Hospitals can cause deaths unrelated to your reason for being treated there. Infections contracted in the hospital in one year total 2 million people, result in 100,000 deaths and cost about $30 billion a year. As many as 1 in 10 patients hospitalized in the U.S. will come down with an infection Unfortunately, the Patient Protection and Affordable Care Act, passed earlier this year, does nothing about this until 2015. Even more importantly, will the measures proposed in the bill solve the problem?
1.) The presence of harmful bacteria
These exist everywhere but are especially prevalent in hospitals.
2.) A way for the bacteria to spread
In hospitals, this occurs must often when hands aren’t washed between patients or gloves and protective clothing aren’t worn during procedures.
3.) A person who is susceptible
Such people would include the elderly, the chronically ill, those with generally poor health and individuals undergoing an invasive procedure like surgery or having a catheter inserted.
Some Common Hospital-Acquired Infections
Urinary tract infections are the most common type, accounting for 40% of all health care associated infections. Four out of five urinary track infections are associated with the presence of a catheter, a tube placed in the body to collect urine when a person cannot get out of bed. Catheterization is often necessary but the longer the catheter is in place, the greater the chances of infection.

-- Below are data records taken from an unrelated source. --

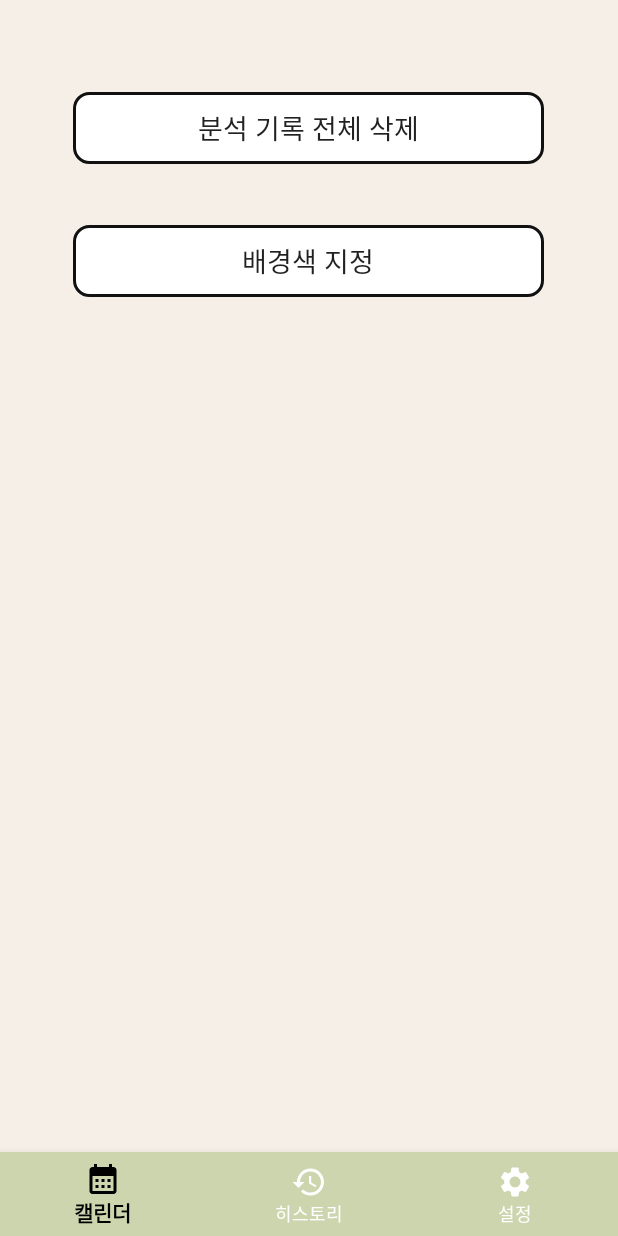
After one commit to joonhyuong/MindReader, an Android app: the layout activity_settings.xml on its own in the app's theme, with its tools: preview values and no code run, on a phone screen of 412 x 824 dp. The commit adds this screen. Run offline under Robolectric (Android 15) with nearby library versions, the phone set to English and light mode, and no system bars.

Commit message:
설정 액티비티 추가

```diff
--- a/app/build.gradle
+++ b/app/build.gradle
@@ -60,5 +60,7 @@ dependencies {
     implementation 'com.github.prolificinteractive:material-calendarview:2.0.1'
     implementation 'com.jakewharton.threetenabp:threetenabp:1.2.1'
 
+    implementation 'com.github.yukuku:ambilwarna:2.0.1'
+
 
 }
--- a/app/src/main/AndroidManifest.xml
+++ b/app/src/main/AndroidManifest.xml
@@ -44,6 +44,8 @@
             android:exported="true"/>
         <activity android:name=".MemoryActivity"
             android:exported="true"/>
+        <activity android:name=".SettingsActivity"
+            android:exported="true"/>
 
     </application>
 
--- a/app/src/main/java/com/example/calendertest/CameraActivity.kt
+++ b/app/src/main/java/com/example/calendertest/CameraActivity.kt
@@ -16,7 +16,7 @@ import java.io.IOException
 import android.widget.Toast
 import android.util.Base64
 
-class CameraActivity : AppCompatActivity() {
+class CameraActivity : BaseActivity() {
     lateinit var bitmap: Bitmap
     lateinit var imageView: ImageView
 
--- a/app/src/main/java/com/example/calendertest/MainActivity.kt
+++ b/app/src/main/java/com/example/calendertest/MainActivity.kt
@@ -40,7 +40,7 @@ import org.threeten.bp.DayOfWeek;
 import org.threeten.bp.LocalDate;
 import org.threeten.bp.temporal.TemporalAdjusters
 
-class MainActivity : AppCompatActivity() {
+class MainActivity : BaseActivity() {
 
     lateinit var calendarView: MaterialCalendarView
     lateinit var EmojiView: ImageView
@@ -168,6 +168,8 @@ class MainActivity : AppCompatActivity() {
                     return@setOnNavigationItemSelectedListener true
                 }
                 R.id.myPageFragment -> {
+                    val intent = Intent(this@MainActivity, SettingsActivity::class.java)
+                    startActivity(intent)
                     return@setOnNavigationItemSelectedListener true
                 }
             }
--- a/app/src/main/java/com/example/calendertest/MemoryActivity.kt
+++ b/app/src/main/java/com/example/calendertest/MemoryActivity.kt
@@ -10,7 +10,7 @@ import java.io.FileInputStream
 import java.io.IOException
 import java.io.InputStreamReader
 
-class MemoryActivity : AppCompatActivity() {
+class MemoryActivity : BaseActivity() {
 
     override fun onCreate(savedInstanceState: Bundle?) {
         super.onCreate(savedInstanceState)
--- a/app/src/main/res/layout/activity_camera.xml
+++ b/app/src/main/res/layout/activity_camera.xml
@@ -3,7 +3,8 @@
     xmlns:app="http://schemas.android.com/apk/res-auto"
     xmlns:tools="http://schemas.android.com/tools"
     android:layout_width="match_parent"
-    android:layout_height="match_parent">
+    android:layout_height="match_parent"
+    >
     <include layout="@layout/bottom_navigation_layout" />
 
     <Button
--- /dev/null
+++ b/app/src/main/res/layout/activity_settings.xml
@@ -0,0 +1,45 @@
+<?xml version="1.0" encoding="utf-8"?>
+<androidx.constraintlayout.widget.ConstraintLayout xmlns:android="http://schemas.android.com/apk/res/android"
+    xmlns:app="http://schemas.android.com/apk/res-auto"
+    xmlns:tools="http://schemas.android.com/tools"
+    android:id="@+id/relativeLayout"
+    android:layout_width="match_parent"
+    android:layout_height="match_parent"
+    tools:context=".MainActivity">
+
+    <include
+        android:id="@+id/include3"
+        layout="@layout/bottom_navigation_layout"
+        tools:layout_editor_absoluteX="0dp"
+        tools:layout_editor_absoluteY="1dp" />
+
+    <Button
+        android:id="@+id/removeall"
+        android:layout_width="314dp"
+        android:layout_height="48dp"
+        android:text="분석 기록 전체 삭제"
+        android:background="@drawable/round_button"
+        android:fontFamily="@font/skybori"
+        android:textSize="18sp"
+        app:layout_constraintBottom_toBottomOf="parent"
+        app:layout_constraintEnd_toEndOf="parent"
+        app:layout_constraintHorizontal_bias="0.494"
+        app:layout_constraintStart_toStartOf="parent"
+        app:layout_constraintTop_toTopOf="parent"
+        app:layout_constraintVertical_bias="0.079" />
+
+    <Button
+        android:id="@+id/select_bgd"
+        android:layout_width="314dp"
+        android:layout_height="48dp"
+        android:background="@drawable/round_button"
+        android:fontFamily="@font/skybori"
+        android:text="배경색 지정"
+        android:textSize="18sp"
+        app:layout_constraintBottom_toBottomOf="parent"
+        app:layout_constraintEnd_toEndOf="parent"
+        app:layout_constraintHorizontal_bias="0.494"
+        app:layout_constraintStart_toStartOf="parent"
+        app:layout_constraintTop_toTopOf="parent"
+        app:layout_constraintVertical_bias="0.193" />
+</androidx.constraintlayout.widget.ConstraintLayout>
```
Also changed, not shown: app/src/main/java/com/example/calendertest/BaseActivity.kt (added, +26 -0 lines), app/src/main/java/com/example/calendertest/HistoryActivity.kt (+6 -4 lines), app/src/main/java/com/example/calendertest/ImgActivity.kt (+6 -4 lines), app/src/main/java/com/example/calendertest/ResultActivity.kt (+7 -3 lines), app/src/main/java/com/example/calendertest/SettingsActivity.kt (added, +138 -0 lines), app/src/main/res/layout/activity_memory.xml (+6 -5 lines).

Another particularly pernicious form of infection is Methicillin-resistant Staphylococcus aureus or MRSA. Although the common staph infection (Staphylococcus aureus) has been causing infections as long as the human race has existed, MRSA has a relatively short history. The increased use of antibiotics in recent years has led to the evolution of antibiotic-resistant MRSA strains. This dangerous infection often starts out as a skin affliction and then spreads to other organs in the body where it becomes life-threatening.
Clostridium difficile. (C.diff) is a very hardy bug that lives a long time and survives on difficult to sterilize surfaces like clothing. It causes diarrhea, constipation, pain and flu like symptoms. What makes it a common infection is that it normally resides in the body but becomes over populated and dangerous when antibiotics kill the good bacteria that keep it in check.
The Future of Infection Prevention
Acquiring an infection while undergoing health treatments doesn’t need to happen as often as it does. 30-50% of these infectious incidents can be prevented by assiduous hand washing between patients, wearing disposable protective gloves, masks and gowns when contact with any bodily fluid is likely and limiting the use of catheters as much as possible Unfortunately, even though these facts are irrefutable, measures to ensure these precautions are difficult to enforce and, as a result, the infection problem is worsening
Despite this, it won’t be until 2015 that Health and Human Services (HHS) addresses this very serious problem. Then, according to the Patient Protection and Affordable Care Act, HHS will start reporting each hospital’s record for infections. Those with the highest rates will be penalized with a 1% reduction of their Medicare payments. Will this turn things around? Recent history says no. In 2007, Medicare stopped paying hospitals for treatments of secondary conditions not present at admission. This did not lower infection rates. Will publishing hospital infection rates have an effect? Possibly but the bigger question is why isn’t this a higher priority with HHS??